Blair Witch also suffers from some serious technical issues too. I played it on my Xbox One X… “the world’s most powerful console” as Microsoft like to brag. Even so, I kept encountering slowdown and terrible pop-up scenery along with numerous other bugs and glitches. I can play Red Dead Redemption II with it’s huge and sprawling open world, gorgeous scenery and dozens of on screen characters going about their daily lives no problem… but Blair Witch with it’s single character (for the most part) and a dog in a very restrictive forest area with little to no variation and mostly in the dark… that’s a struggle to run is it? Yeah, yeah I know that Bloober Team are not as big and don’t have the resources that Rockstar Games have… but Blair Witch is not a big or expansive game in comparison.

Blair Witch Camp

Even outside of the technical issues (I had Bullet trapped in a wall at one point), it’s just not a very good game… it’s dull.

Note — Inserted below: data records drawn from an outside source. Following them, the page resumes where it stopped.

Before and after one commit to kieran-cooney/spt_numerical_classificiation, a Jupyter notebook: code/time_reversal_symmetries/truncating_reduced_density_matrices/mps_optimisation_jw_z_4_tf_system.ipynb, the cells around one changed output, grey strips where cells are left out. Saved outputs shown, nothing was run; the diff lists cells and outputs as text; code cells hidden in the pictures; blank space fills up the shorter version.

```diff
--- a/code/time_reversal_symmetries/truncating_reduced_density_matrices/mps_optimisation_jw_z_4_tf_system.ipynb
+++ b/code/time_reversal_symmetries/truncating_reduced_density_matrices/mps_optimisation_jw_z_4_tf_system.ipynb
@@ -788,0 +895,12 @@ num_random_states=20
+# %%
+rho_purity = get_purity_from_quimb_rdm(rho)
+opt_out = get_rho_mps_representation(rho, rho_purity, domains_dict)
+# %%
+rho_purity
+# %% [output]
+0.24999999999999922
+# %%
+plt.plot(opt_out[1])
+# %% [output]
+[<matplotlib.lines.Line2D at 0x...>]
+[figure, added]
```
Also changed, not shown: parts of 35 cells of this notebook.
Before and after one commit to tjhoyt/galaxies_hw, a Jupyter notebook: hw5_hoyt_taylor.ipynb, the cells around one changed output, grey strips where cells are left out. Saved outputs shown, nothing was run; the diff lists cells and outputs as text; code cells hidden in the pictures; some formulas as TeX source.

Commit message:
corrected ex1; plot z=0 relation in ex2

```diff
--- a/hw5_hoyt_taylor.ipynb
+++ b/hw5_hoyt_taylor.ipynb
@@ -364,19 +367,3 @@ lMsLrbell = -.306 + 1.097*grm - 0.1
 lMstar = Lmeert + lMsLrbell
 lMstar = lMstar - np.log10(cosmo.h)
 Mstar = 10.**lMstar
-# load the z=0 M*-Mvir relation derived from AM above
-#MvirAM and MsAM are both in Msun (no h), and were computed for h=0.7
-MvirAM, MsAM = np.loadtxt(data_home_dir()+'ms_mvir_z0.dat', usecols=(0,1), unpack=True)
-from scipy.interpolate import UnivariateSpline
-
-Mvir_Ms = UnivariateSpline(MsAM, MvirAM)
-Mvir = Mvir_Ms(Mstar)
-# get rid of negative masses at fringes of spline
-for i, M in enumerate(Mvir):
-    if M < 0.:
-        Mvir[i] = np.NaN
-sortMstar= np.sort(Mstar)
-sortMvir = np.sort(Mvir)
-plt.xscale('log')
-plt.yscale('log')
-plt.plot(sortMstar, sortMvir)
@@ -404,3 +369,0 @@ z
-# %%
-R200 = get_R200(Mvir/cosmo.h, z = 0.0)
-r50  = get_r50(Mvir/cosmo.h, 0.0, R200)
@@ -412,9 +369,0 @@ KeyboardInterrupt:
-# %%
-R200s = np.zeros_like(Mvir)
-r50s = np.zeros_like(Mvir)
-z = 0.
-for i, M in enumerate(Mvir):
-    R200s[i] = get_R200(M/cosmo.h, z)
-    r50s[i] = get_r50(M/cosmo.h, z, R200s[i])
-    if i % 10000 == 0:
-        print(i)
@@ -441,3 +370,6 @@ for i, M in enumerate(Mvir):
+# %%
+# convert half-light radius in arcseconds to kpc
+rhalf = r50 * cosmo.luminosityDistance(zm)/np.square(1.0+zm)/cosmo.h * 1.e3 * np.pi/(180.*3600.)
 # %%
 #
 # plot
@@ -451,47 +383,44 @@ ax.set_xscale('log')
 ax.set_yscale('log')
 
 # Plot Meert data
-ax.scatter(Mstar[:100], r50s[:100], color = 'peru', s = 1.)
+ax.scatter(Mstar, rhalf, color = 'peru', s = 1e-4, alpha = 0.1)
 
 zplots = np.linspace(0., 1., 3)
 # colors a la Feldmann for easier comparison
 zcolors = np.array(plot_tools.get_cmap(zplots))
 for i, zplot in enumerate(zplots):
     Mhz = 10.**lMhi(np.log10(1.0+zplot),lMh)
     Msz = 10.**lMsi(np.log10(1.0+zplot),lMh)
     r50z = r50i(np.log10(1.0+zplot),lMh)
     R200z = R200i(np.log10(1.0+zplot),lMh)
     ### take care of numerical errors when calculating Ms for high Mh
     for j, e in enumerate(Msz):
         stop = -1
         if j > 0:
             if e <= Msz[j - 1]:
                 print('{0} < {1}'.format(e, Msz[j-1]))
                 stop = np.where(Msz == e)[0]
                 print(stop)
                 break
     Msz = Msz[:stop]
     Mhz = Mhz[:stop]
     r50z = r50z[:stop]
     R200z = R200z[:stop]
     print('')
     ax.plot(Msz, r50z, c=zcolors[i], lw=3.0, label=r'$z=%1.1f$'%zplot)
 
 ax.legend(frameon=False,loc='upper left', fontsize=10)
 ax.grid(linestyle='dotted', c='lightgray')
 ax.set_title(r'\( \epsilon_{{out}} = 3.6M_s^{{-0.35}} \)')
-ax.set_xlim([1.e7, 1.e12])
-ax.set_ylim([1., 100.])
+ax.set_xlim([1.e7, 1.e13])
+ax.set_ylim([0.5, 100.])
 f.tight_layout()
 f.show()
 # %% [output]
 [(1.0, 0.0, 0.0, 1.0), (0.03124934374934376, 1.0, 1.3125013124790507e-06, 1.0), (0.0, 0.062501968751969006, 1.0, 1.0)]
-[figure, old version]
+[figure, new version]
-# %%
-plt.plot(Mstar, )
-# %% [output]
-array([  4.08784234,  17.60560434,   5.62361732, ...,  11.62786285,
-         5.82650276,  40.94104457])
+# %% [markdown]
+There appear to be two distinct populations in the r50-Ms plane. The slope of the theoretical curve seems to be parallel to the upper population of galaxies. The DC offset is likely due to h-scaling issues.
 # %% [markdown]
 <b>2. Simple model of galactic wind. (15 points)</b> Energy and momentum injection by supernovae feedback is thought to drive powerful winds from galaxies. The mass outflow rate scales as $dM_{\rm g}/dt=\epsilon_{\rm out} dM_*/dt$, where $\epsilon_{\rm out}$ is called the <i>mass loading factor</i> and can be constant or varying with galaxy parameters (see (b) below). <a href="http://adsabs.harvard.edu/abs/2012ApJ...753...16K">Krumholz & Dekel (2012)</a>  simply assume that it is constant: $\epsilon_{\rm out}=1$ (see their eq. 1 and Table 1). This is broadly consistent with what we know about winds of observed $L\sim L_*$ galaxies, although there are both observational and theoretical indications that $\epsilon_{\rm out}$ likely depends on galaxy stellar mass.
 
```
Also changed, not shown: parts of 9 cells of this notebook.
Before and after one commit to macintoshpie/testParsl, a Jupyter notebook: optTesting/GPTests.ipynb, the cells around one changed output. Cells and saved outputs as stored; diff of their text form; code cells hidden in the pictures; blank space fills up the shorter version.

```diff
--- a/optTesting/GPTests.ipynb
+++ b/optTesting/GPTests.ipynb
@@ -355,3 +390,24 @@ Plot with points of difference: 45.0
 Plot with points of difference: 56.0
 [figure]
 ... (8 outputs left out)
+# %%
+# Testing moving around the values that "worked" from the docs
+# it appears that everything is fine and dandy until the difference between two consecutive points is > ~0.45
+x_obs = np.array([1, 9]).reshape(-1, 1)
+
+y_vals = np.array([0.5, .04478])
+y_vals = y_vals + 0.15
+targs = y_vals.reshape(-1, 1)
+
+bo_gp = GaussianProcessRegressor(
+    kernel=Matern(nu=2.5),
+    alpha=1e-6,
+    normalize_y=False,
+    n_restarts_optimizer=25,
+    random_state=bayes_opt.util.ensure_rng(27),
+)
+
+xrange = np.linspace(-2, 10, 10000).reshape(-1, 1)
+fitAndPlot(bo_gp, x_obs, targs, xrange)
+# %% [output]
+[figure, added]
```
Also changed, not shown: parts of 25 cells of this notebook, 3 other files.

The scares are way too obvious and telegraphed leaving no surprise. I mean the main guy has PTSD from his soldering days… I don’t need to carry on here do I? Whatever scares you have in mind right now, they are in the game (flashbacks to his soldier days, check. Suggestion he killed his comrades, check. Jump scareds of being shot at, check…) It’s just too obvious. The continual walking around the forest gets tedious quick as the same jump scares pop up. You’ve seen it all before. The game claims to to track your behaviour in order to learn what scares you and use that to frighten the player… I didn’t experience any of that during my play through, I just kept getting the same and easy to see from a mile off jump scares. It got to a point where it just stopped being scary, that’s if Blair Witch could even be considered ‘scary’ to begin with (it’s not).

You want to see PTSD done well in a game? Go play Spec Ops: The Line. I wasn’t a big fan of the game itself, but the way they depicted PTSD was amazing. Subtlety and creativity are the key, not jump scares.

This could’ve been great, it could’ve been genuinely scary and got into the players head if it had been more cerebral. But it just doesn’t bother. Instead it relies on horror game and movie cliches that you’ve seen over and over and over again.

Now to be fair, the game does get very slightly interesting in the final act when you finally find the house where the not at all scary Blair Witch lives. The game gets really creative with it’s engine and use of the camcorder. Quite honestly, it’s great… but it goes and ruins the whole atmosphere by just needlessly dragging it out for too long. You get the same asinine puzzles again, the same jump scares again, the same shit over and over. At first, it’s like a breath of fresh air after all that traipsing around in a dark forest, it’s nice to see something ‘different’. The finale should have lasted 15 minutes or so, but it goes on and on for an hour, maybe longer. At that point, you just want the damn game to end before you fall asleep.

Blair Witch House

It’s not even a big game with a 4, maybe 5 hour playtime from start to end. There are multiple endings but to be honest, after a single play through, I have no intention of going back to find the other endings. There is little point in multiple endings when the game is so boring the first time.

I really wanted to like this despite not being s fan of the franchise. I really wanted a good and scary horror game. I set the right environment too. Played it alone, in the dark, late at night and wearing headphones. But it’s just too damn dull to be scary. I’m going back to Bloober Team’s Observer.